The sauce for this succulent and crispy duck recipe is from The New York Times, January 19, 2005, but the method of cooking the duck comes from my own experimentation based on conversations with chefs on cruises we've taken. Since most of the work is done well before serving, this is perfect for an impressive dinner party.
Yield: 4 generous servings The ducks can be readied for roasting and the sauce can be prepared up to 24 hours before serving.
Quarter the ducks, remove any excess fat, and rub with a mixture of the shallot/pepper mixture, garlic, and ginger in a 1::1::1 ratio. Place the duck, skin side up, on a rack in a roasting pan (you'll probably need two pans for the eight quarters). Cover them with plastic wrap, sealing tightly, and put into the refrigerator until three hours before serving.
Peel, quarter, and core the apple. Put the onion and the apple in a food processor and finely chop. Put them into a saucepan with the blueberries, sugars, star anise, zests, and vinegar. Over high heat, bring the mixture to a boil, then simmer until pulpy and beginning to thicken, about 30 minutes. After 20 minutes, the mixture will appear quite liquid, but after 30 minutes it will begin to thicken. When cool, it will be more of a sauce. Discard any whole star anise, pour the sauce into a sterilized jar, and cover tightly. If you are serving the duck within 24 hours, leave the sauce at room temperature; otherwise refrigerate.

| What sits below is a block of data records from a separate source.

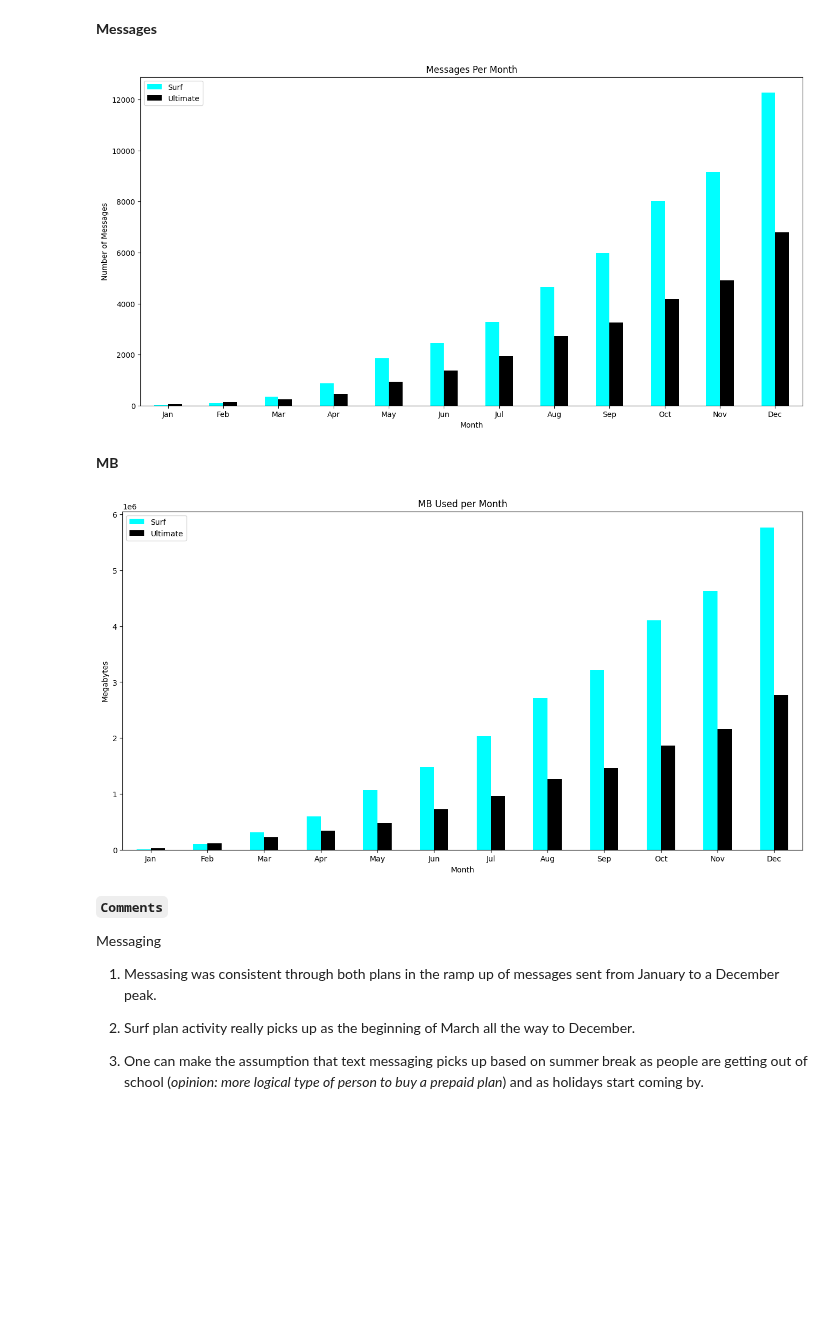
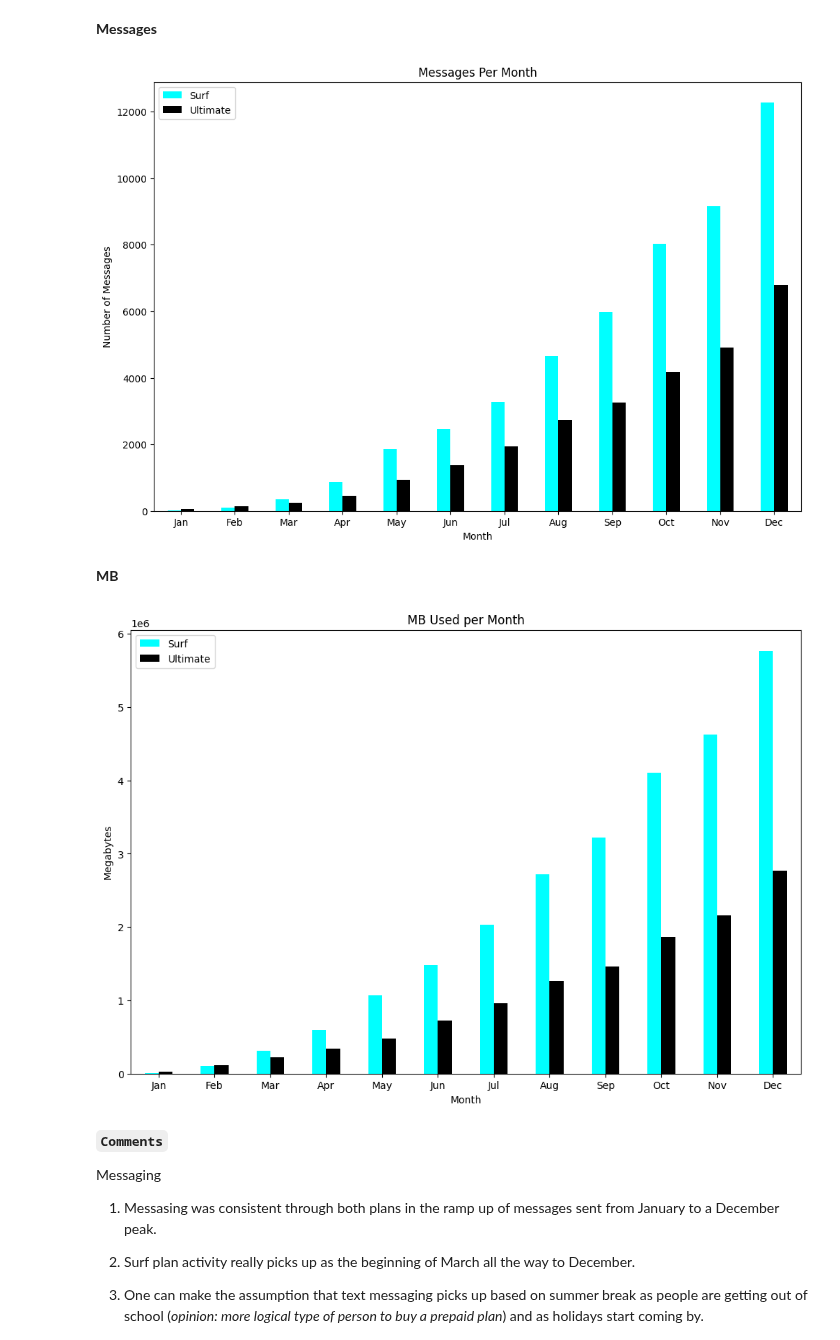
Before and after one commit to mattamx/Projects, a Jupyter notebook: TripleTen Projects/Sprint 3 - Statistical Data Analysis/Statistical Data Analysis.ipynb, the cells around one changed output. Drawn from its saved outputs; the diff is of its cells as text; code cells hidden in the pictures; blank space fills up the shorter version.

```diff
--- a/TripleTen Projects/Sprint 3 - Statistical Data Analysis/Statistical Data Analysis.ipynb
+++ b/TripleTen Projects/Sprint 3 - Statistical Data Analysis/Statistical Data Analysis.ipynb
@@ -1281,17 +1369,17 @@ Overall
 # %%
 # Compare the number of messages users of each plan tend to send each month
 
 messages_per = messages_per.set_index(['month_str', 'plan']).messages_sent
 
 messages_per.unstack().reindex(['Jan','Feb','Mar','Apr','May','Jun','Jul','Aug','Sep','Oct','Nov','Dec']).plot(kind='bar',
                     xlabel="Month",ylabel="Number of Messages",
-                    title='Messages Per Month',figsize=(16,8),
+                    title='Messages Per Month',figsize=(12,8),
                     color={'surf':'cyan','ultimate':'black'}, rot=0)
 
 plt.legend(['Surf', 'Ultimate'])
 plt.show()
 # %% [output]
-[figure, old version]
+[figure, new version]
 # %% [markdown]
 **MB**
 # %%
@@ -1301,13 +1389,13 @@ mb_per = mb_per.set_index(['month_str', 'plan']).mb_used
 
 mb_per.unstack().reindex(['Jan','Feb','Mar','Apr','May','Jun','Jul','Aug','Sep','Oct','Nov','Dec']).plot(kind='bar',
                     xlabel="Month",ylabel="Megabytes",
-                    title='MB Used per Month',figsize=(16,8),
+                    title='MB Used per Month',figsize=(12,8),
                     color={'surf':'cyan','ultimate':'black'}, rot=0)
 
 plt.legend(['Surf', 'Ultimate'])
 plt.show()
 # %% [output]
-[figure, old version]
+[figure, new version]
 # %% [markdown]
 **`Comments`**
 
```
Also changed, not shown: parts of 23 cells of this notebook, 7 other files.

Preheat the oven to 375°F. Approximately 2 1/2 hours before serving, put the duck into the preheated oven. Keep an eye on the pans; you might need to empty some of the fat to avoid spillage. A half hour before serving, raise the temperature to 450°F. The duck should be crispy and tender when done. Serve each quarter with about 1/4 cup of sauce poured over. Serve extra sauce on the side. If you wish, you can remove the rib bones from the duck before serving.